“That time immediately after matches is very, very precious. It’s only when you’re gone from that do you really realise just what you had there. It was one of the things I found bizarre [about the GAA], coming from rugby. Even with club rugby, the matches are on a Saturday and you get to enjoy and share the wins.
"In professional rugby, it’s the same; you’ll share some time afterwards or you’ll see each other on the Monday and you can talk through the win. But for a lot of the [GAA] lads, once they leave the dressing room and maybe after a bit of food, they’re gone – back to Dublin, back to Galway, back to Cork or wherever.
“You spend too much time working all season long for a particular match not to savour the win. So last summer it was great to see some of those wins being celebrated afterwards. Because they’re going to be some of the best memories from sport that those fellas will have.
"When I look back on my time with Munster, some of the best times were coming back to the Clarion and mixing with all our families and partners. Or just being in that dressing room, after grinding out a win, and being able to share the moment with the guys.”
He still sees the lads. Barry Murphy, the other bolter of 2006, is his next-door neighbour and along with Jerry Flannery was a groomsman at his wedding.
They’ve a former players’ WhatsApp group and even a regular nine-a-side soccer game going near Axel’s home in Killaloe where Foley and Dowling with his dodgy hip used to form a particularly slow but shrewd forward tandem (“Axel was a bit like [Matt] Le Tissier – not the most mobile but the touch and vision...).”
A few weeks ago for the quarter-final against Toulouse, he caught up with Murphy, Barry O’Mahony, Ivan Dineen and Niall Ronan beforehand for some food in the Cornstore before going on to the match.

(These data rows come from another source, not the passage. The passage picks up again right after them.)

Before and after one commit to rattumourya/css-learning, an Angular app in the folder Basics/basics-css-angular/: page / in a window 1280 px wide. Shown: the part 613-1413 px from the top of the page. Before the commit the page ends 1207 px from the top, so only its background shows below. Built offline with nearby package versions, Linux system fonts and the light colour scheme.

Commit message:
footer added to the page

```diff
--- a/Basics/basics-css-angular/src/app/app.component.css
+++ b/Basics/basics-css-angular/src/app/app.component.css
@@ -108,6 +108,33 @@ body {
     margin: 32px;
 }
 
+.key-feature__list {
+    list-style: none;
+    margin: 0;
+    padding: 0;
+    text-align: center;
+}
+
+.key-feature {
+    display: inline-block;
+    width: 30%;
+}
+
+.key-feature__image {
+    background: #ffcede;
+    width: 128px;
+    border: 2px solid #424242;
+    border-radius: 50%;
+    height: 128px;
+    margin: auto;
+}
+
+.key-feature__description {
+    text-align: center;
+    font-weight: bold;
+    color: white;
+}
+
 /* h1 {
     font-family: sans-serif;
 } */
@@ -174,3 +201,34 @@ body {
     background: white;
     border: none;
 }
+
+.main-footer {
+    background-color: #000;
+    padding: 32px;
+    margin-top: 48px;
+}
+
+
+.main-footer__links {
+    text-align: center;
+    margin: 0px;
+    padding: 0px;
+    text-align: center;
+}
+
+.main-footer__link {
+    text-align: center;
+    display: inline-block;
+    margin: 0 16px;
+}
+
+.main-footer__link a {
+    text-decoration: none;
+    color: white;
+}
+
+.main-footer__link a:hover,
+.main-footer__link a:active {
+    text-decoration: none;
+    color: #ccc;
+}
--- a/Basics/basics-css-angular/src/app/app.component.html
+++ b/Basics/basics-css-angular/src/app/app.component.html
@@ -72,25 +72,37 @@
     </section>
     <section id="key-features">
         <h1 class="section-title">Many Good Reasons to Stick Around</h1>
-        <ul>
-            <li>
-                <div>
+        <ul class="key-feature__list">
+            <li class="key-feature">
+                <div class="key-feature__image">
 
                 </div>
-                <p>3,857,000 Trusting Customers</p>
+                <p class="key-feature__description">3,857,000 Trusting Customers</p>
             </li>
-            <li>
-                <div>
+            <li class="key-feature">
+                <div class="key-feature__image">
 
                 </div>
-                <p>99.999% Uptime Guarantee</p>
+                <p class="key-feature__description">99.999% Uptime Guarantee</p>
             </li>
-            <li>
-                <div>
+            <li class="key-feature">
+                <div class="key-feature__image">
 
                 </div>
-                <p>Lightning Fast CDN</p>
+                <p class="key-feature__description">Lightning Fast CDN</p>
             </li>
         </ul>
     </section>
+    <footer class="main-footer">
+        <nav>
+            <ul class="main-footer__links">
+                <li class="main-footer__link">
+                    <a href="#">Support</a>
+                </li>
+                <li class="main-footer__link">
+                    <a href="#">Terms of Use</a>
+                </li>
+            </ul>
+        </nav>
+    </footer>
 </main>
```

Today a group of them will meet up in Dublin, though Dowling may not make it as he and Gil welcomed a baby boy to the family this week.
Creating as well as recalling more memories.